[EXERCISE DETAILS]
Since only part of the material below is wanted, output exactly the lines from the one with "background-image: linear-gradient(to right" up to and including the one with "line-height: 1.6;".
***
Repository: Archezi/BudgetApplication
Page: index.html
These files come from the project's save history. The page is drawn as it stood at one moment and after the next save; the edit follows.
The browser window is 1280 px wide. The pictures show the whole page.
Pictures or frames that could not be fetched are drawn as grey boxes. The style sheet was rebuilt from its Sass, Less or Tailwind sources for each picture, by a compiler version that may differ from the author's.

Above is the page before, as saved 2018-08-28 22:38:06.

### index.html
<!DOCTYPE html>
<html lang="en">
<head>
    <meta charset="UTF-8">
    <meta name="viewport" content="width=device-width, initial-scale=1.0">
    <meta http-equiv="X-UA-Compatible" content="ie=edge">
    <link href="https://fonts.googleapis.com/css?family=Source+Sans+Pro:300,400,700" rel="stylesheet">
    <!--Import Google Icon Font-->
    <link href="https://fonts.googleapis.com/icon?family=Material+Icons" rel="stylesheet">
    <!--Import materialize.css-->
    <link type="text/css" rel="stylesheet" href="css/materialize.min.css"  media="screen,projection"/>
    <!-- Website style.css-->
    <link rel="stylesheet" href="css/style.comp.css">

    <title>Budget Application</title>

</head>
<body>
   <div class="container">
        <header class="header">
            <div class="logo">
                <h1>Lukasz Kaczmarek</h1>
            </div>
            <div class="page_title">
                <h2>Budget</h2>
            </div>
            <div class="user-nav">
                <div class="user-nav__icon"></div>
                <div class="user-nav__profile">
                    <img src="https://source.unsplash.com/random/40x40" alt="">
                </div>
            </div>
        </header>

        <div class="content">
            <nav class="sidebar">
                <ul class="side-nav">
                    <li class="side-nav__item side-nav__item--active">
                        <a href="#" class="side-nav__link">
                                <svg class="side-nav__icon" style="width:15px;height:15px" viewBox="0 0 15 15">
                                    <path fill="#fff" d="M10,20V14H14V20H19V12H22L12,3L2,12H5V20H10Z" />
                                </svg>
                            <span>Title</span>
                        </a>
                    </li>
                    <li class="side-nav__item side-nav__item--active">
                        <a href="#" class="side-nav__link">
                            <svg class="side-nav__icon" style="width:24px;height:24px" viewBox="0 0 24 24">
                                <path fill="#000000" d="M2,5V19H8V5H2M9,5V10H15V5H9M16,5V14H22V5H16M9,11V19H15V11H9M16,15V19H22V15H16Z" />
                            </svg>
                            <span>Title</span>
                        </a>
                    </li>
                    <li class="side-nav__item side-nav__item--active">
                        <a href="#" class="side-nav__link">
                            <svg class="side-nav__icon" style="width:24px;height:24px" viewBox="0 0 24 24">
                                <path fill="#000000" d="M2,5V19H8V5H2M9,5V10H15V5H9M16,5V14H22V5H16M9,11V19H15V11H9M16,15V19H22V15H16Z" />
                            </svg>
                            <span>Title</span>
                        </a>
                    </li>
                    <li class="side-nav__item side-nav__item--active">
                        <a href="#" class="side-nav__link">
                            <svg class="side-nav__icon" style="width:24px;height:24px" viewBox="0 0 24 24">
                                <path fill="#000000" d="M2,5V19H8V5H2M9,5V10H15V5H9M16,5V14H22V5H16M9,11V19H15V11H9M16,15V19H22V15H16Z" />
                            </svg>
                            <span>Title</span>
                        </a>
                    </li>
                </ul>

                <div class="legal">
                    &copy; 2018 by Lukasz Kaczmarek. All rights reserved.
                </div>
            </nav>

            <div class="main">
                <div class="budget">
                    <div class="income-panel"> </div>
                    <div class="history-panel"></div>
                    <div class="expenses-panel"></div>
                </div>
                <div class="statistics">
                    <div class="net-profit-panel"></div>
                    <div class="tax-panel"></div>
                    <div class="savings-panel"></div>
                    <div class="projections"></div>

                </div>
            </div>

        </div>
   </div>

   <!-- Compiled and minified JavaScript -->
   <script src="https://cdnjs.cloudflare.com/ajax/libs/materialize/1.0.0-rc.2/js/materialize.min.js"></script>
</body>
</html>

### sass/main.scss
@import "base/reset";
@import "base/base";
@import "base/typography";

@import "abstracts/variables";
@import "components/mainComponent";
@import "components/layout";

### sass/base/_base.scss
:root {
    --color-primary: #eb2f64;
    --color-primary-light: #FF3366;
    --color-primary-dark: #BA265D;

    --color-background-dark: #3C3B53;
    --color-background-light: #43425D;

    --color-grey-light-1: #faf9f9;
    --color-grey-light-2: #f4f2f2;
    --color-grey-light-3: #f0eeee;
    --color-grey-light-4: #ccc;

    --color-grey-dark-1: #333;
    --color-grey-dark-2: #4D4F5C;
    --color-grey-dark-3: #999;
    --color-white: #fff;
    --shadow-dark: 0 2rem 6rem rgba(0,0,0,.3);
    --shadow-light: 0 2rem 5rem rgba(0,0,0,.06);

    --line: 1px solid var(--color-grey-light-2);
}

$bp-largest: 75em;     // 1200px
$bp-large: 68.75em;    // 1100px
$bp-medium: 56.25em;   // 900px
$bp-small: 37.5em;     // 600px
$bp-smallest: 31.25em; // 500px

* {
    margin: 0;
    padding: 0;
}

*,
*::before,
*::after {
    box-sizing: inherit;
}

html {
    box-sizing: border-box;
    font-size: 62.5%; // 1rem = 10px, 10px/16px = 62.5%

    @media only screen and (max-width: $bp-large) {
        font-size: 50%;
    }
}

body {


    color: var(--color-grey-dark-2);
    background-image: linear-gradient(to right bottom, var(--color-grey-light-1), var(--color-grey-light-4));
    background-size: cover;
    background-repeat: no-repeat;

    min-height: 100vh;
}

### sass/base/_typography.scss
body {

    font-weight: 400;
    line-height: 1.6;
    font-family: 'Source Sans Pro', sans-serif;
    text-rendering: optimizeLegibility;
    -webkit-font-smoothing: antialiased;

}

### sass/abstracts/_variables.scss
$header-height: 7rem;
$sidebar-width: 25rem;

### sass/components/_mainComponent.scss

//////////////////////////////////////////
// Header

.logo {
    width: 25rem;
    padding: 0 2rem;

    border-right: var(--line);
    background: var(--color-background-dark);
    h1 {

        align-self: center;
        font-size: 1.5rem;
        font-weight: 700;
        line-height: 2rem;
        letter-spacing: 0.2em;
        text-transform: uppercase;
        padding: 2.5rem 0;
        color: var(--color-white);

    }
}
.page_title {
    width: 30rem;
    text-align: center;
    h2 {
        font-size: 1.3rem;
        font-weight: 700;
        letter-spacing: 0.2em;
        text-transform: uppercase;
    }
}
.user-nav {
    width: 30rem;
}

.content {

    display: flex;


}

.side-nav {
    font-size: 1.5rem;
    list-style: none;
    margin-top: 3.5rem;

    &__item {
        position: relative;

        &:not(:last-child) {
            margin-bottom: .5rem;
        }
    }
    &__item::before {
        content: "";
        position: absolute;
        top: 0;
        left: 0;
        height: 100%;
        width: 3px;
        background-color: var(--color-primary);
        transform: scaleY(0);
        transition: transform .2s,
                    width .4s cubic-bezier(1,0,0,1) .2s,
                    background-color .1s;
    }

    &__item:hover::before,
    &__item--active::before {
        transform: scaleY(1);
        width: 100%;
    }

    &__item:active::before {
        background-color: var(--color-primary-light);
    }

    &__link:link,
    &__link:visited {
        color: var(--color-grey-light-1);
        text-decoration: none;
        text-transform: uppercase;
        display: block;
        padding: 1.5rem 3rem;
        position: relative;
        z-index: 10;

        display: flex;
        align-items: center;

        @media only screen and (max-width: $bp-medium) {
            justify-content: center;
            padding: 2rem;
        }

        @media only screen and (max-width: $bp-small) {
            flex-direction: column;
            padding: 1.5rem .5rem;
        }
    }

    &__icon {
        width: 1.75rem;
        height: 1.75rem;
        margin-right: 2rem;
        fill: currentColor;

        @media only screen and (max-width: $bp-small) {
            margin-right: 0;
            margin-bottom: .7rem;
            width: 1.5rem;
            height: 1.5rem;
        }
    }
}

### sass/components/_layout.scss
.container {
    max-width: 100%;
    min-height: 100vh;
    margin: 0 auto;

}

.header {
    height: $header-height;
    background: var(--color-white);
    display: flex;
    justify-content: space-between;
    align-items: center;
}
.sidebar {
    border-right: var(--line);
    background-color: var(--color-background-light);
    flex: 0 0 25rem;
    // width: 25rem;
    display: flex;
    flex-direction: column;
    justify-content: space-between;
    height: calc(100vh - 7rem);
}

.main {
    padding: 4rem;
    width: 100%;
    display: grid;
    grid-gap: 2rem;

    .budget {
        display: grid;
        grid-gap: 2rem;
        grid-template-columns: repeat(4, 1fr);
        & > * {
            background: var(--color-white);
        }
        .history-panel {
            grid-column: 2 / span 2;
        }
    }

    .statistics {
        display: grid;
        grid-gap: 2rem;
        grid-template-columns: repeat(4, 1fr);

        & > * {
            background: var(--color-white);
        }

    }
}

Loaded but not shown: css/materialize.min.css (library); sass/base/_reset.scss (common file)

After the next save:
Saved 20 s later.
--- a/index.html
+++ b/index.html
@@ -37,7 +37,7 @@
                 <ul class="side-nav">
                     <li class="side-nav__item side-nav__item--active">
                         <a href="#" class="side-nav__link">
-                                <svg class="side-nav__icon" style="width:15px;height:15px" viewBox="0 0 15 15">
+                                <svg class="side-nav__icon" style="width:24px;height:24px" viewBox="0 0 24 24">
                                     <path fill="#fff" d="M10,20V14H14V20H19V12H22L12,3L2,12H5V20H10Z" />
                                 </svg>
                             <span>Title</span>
***
[WRITTEN SOLUTION]
    background-image: linear-gradient(to right bottom, var(--color-grey-light-1), var(--color-grey-light-4));
    background-size: cover;
    background-repeat: no-repeat;

    min-height: 100vh;
}

### sass/base/_typography.scss
body {

    font-weight: 400;
    line-height: 1.6;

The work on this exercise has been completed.